WHAT THEY DO:
Respiratory therapists care for patients from infants to seniors who have lung and breathing disorders and recommend treatment methods. They examine patients, perform diagnostic tests to assess the pulmonary function and teach patients how to use treatments and equipment, such as ventilators.
They also administer respiratory therapy treatments by performing broncho pulmonary drainage and assist with breathing exercises. Following a hospital discharge they will help design home exercise programs and instruct patients and their families on how to use assistive equipment.
EDUCATION AND TRAINING:

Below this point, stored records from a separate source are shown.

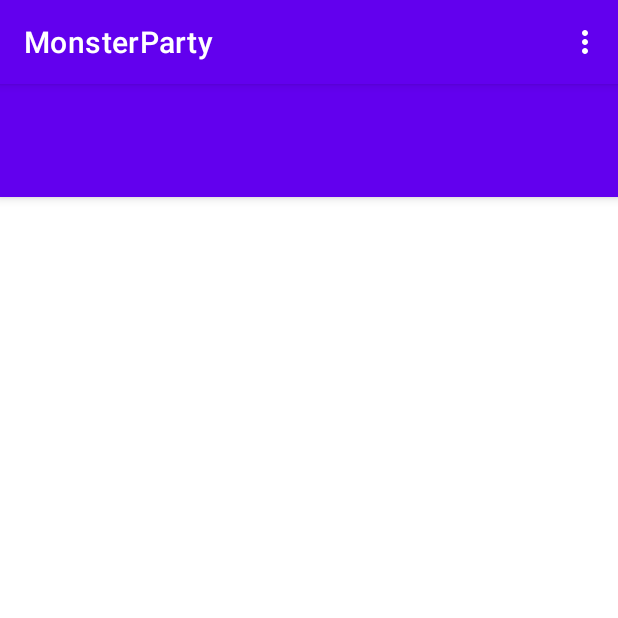
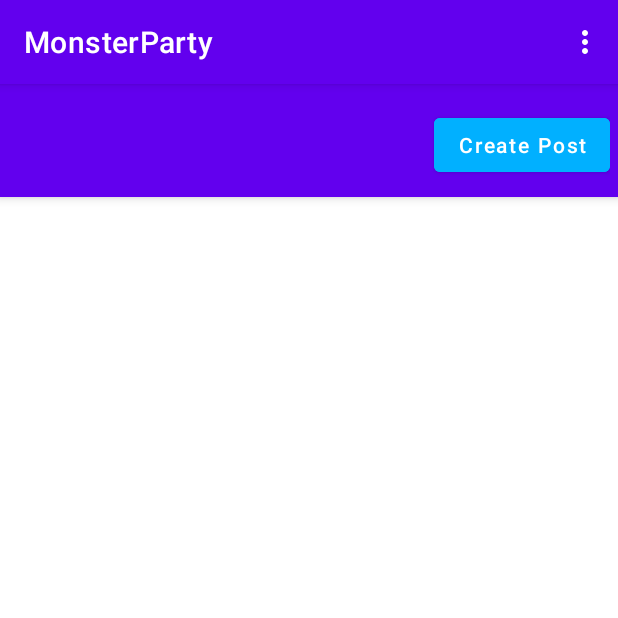
Before and after one commit to SBrown117/MonsterParty, an Android app: the MainActivity screen opened directly, with no data from a screen before it, on a phone screen of 412 x 824 dp, the top half of it. Run offline under Robolectric (Android 15) with nearby library versions, the phone set to English and light mode, and no system bars; our stand-ins replace Firebase (no records; nobody signed in at launch, a user with empty details on screens opened directly), Picasso, Room's generated code, data binding; pictures from the network do not load.

Commit message:
Create Post button now visible and default profile pic

```diff
--- a/app/src/main/java/com/example/monsterparty/model/post/PostDao.kt
+++ b/app/src/main/java/com/example/monsterparty/model/post/PostDao.kt
@@ -16,7 +16,7 @@ interface PostDao {
     @Delete
     suspend fun deletePost(post: Post)
 
-    @Query("SELECT * FROM post_table")
+    @Query("SELECT * FROM post_table ORDER BY post_id DESC")
     fun getAllPosts(): LiveData<List<Post>>
 
     @Query("DELETE FROM post_table")
--- a/app/src/main/java/com/example/monsterparty/view/CreateAccountActivity.kt
+++ b/app/src/main/java/com/example/monsterparty/view/CreateAccountActivity.kt
@@ -121,8 +121,6 @@ class CreateAccountActivity: AppCompatActivity() {
                 Toast.makeText(this, "This email is already taken", Toast.LENGTH_LONG).show()
             }
             else {
-                if (ca_iv_image.drawable == null)
-                    createUserViewModel.defaultPic()
                 createUserViewModel.saveUser()
                 val intent = Intent()
                 intent.setClass(this, LoginActivity::class.java)
@@ -147,6 +145,7 @@ class CreateAccountActivity: AppCompatActivity() {
         intent.type = "image/*"
         startActivityForResult(intent, IMAGE_PICK_CODE)
     }
+    //icon-user-default-420x420.png
     override fun onActivityResult(requestCode: Int, resultCode: Int, data: Intent?) {
         super.onActivityResult(requestCode, resultCode, data)
         photoUri = data?.data
--- a/app/src/main/res/layout/activity_main.xml
+++ b/app/src/main/res/layout/activity_main.xml
@@ -12,8 +12,6 @@
      android:id="@+id/main_app_bar"
      android:layout_width="match_parent"
      android:layout_height="75dp"
-     android:keepScreenOn="false"
-     android:visibility="visible"
      app:layout_constraintStart_toStartOf="parent"
      app:layout_constraintTop_toTopOf="parent" />
 
@@ -26,20 +24,7 @@
      app:layout_constraintStart_toStartOf="parent"
      app:layout_constraintTop_toTopOf="parent"
      tools:srcCompat="@tools:sample/avatars" />
-    <Button
-        android:id="@+id/main_btn_post"
-        android:layout_width="wrap_content"
-        android:layout_height="wrap_content"
-        android:backgroundTint="#01B0FF"
-        android:layout_margin="5dp"
-        android:elevation="5dp"
-        android:textColor="@color/white"
-        android:textAllCaps="false"
-        android:text="@string/create_post"
-        app:layout_constraintLeft_toRightOf="@id/main_tv_user_name"
-        app:layout_constraintEnd_toEndOf="@id/main_app_bar"
-        app:layout_constraintTop_toTopOf="@id/main_app_bar"
-        app:layout_constraintBottom_toBottomOf="@id/main_app_bar"/>
+
     <TextView
         android:id="@+id/main_tv_user_name"
         android:layout_width="wrap_content"
@@ -51,7 +36,28 @@
         app:layout_constraintBottom_toBottomOf="@id/main_iv_user_picture"
         app:layout_constraintLeft_toRightOf="@id/main_iv_user_picture"
         tools:text="Username1"/>
-
+    <androidx.constraintlayout.widget.ConstraintLayout
+        android:layout_width="wrap_content"
+        android:layout_height="wrap_content"
+        android:elevation="5dp"
+        android:layout_margin="5dp"
+        app:layout_constraintLeft_toRightOf="@id/main_tv_user_name"
+        app:layout_constraintEnd_toEndOf="@id/main_app_bar"
+        app:layout_constraintTop_toTopOf="@id/main_app_bar"
+        app:layout_constraintBottom_toBottomOf="@id/main_app_bar">
+    <Button
+        android:id="@+id/main_btn_post"
+        android:layout_width="wrap_content"
+        android:layout_height="wrap_content"
+        android:backgroundTint="#01B0FF"
+        android:layout_margin="5dp"
+        android:elevation="5dp"
+        android:textColor="@color/white"
+        android:textAllCaps="false"
+        android:text="@string/create_post"
+        app:layout_constraintTop_toTopOf="parent"
+        app:layout_constraintLeft_toLeftOf="parent"/>
+    </androidx.constraintlayout.widget.ConstraintLayout>
     <LinearLayout
         android:id="@+id/main_fragment_container"
         android:layout_width="match_parent"
@@ -61,6 +67,5 @@
         app:layout_constraintBottom_toBottomOf="parent">
     </LinearLayout>
 
-
 </androidx.constraintlayout.widget.ConstraintLayout>
 </layout>
```
Also changed, not shown: app/src/main/java/com/example/monsterparty/viewmodel/UserViewModel.kt (+26 -21 lines).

The minimum educational requirement is an Associate in Applied Science (A.A.S.) Degree and the Respiratory Therapy Program needs to be accredited by the Commission on Accreditation for Respiratory Care. A Community College Respiratory Therapy Program is designed to be completed in 5 semesters although many students choose to extend their course work over a longer span of time.
Graduates of the Respiratory Therapy Program are eligible to take the Respiratory Therapy students examinations from the National Board for Respiratory Care. Passing this exam and obtaining the RRT Credential is required by employers in most states.
Respiratory therapy programs typically include courses in human anatomy and physiology, chemistry, physics, microbiology, pharmacology, and math. Other courses deal with therapeutic and diagnostic procedures and tests, equipment, patient assessment, and cardiopulmonary resuscitation (CPR). In addition to coursework, programs have clinical components that allow therapists to gain supervised, practical experience in treating patients.
High school students interested in applying to respiratory therapy programs should take courses in health, biology, math, chemistry, and physics.
The NBRC and its respiratory therapist certifications have become an industry standard across the country, with all 49 states that license respiratory therapists using them to ensure that recent RT program graduates possess the skills and knowledge necessary to be eligible for licensure. Even in Alaska, where there is no state licensure, respiratory therapists use NBRC credentials to distinguish themselves in a competitive profession.
According to the Bureau of Labor Statistics the Median Annual Wage for respiratory therapists was $56,290 in May 2013. A human resources study by the American Association for Respiratory Care (AARC), says the average annual salary for respiratory therapists in the United States was $62,223 in 2009. The AARC reports that, like so many other healthcare professions, the demand for respiratory therapists (RT) is on the rise, with salaries following suit. According to the Bureau of Labor Statistics, the top 10 percent earned more than $78,230.
Like many allied healthcare professions, the field of respiratory therapy is booming. The Bureau of Labor Statistics (BLS) reported that, as of 2012 there were 119,300 respiratory therapists employed in the United States and by 2022, this number is expected to reach 142,100. This is due in part to an aging baby boomer population and the likelihood of increased incidences of cardiopulmonary diseases and disorders like pneumonia, COPD, emphysema, and lung cancer.
Further, the industries and employment settings with the highest number of respiratory therapist jobs, according to the BLS, were:
General medical and surgical hospitals: 89,460 jobs
Specialty hospitals: 6,270 jobs
Skilled nursing care facilities: 3,860 jobs
Physician offices: 3,110 jobs
Consumer goods rental: 2,970 jobs